> [Data to process]
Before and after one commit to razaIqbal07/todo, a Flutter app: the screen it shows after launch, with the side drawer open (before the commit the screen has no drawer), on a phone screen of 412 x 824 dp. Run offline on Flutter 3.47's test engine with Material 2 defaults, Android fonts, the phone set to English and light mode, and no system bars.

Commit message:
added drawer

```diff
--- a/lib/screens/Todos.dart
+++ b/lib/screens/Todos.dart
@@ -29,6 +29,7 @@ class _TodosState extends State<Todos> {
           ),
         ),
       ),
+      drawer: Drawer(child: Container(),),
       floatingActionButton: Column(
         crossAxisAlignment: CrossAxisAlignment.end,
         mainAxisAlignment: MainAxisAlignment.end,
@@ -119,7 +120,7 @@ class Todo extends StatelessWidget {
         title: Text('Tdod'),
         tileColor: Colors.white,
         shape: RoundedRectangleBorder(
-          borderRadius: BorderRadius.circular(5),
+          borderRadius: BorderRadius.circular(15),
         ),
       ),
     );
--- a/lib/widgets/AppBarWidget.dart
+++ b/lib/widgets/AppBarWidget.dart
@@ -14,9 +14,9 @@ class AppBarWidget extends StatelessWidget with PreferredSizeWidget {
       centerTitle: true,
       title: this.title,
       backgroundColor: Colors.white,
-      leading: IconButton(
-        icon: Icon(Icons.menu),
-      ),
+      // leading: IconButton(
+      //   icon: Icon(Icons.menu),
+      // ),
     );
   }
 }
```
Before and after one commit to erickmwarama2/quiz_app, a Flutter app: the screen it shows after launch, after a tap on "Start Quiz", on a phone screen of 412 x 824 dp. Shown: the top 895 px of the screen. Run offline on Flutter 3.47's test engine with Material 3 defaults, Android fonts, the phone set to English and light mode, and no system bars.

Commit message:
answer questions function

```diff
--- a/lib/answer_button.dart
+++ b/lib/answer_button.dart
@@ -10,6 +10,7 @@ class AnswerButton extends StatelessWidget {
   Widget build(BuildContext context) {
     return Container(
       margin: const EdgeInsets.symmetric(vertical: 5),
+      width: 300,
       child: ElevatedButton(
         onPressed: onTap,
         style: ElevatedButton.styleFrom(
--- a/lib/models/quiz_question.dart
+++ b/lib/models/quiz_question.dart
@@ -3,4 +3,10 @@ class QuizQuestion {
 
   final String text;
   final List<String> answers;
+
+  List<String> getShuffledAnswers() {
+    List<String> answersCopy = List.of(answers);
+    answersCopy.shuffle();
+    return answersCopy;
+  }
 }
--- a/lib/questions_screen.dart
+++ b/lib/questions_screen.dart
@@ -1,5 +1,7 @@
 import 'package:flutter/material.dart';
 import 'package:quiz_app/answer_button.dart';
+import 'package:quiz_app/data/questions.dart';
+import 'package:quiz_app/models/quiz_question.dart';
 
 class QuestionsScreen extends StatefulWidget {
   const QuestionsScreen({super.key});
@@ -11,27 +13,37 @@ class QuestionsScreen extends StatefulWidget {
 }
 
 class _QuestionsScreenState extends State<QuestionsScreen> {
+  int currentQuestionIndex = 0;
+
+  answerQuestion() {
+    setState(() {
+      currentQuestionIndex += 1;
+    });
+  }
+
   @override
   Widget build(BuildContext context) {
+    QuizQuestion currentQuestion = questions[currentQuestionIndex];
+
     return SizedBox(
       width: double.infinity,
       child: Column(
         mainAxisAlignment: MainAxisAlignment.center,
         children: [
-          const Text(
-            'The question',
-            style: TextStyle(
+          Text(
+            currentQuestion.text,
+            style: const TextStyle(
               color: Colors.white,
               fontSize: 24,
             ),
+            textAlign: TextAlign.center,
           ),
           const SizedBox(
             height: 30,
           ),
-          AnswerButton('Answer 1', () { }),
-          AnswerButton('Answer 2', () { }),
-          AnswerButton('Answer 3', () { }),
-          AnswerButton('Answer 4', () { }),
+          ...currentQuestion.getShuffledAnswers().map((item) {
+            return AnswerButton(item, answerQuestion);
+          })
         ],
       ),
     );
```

> [What you will do] Where a line of the records has the string "const", return that line.

> [Answer space]
       margin: const EdgeInsets.symmetric(vertical: 5),
   const QuestionsScreen({super.key});
-          const Text(
+            style: const TextStyle(
           const SizedBox(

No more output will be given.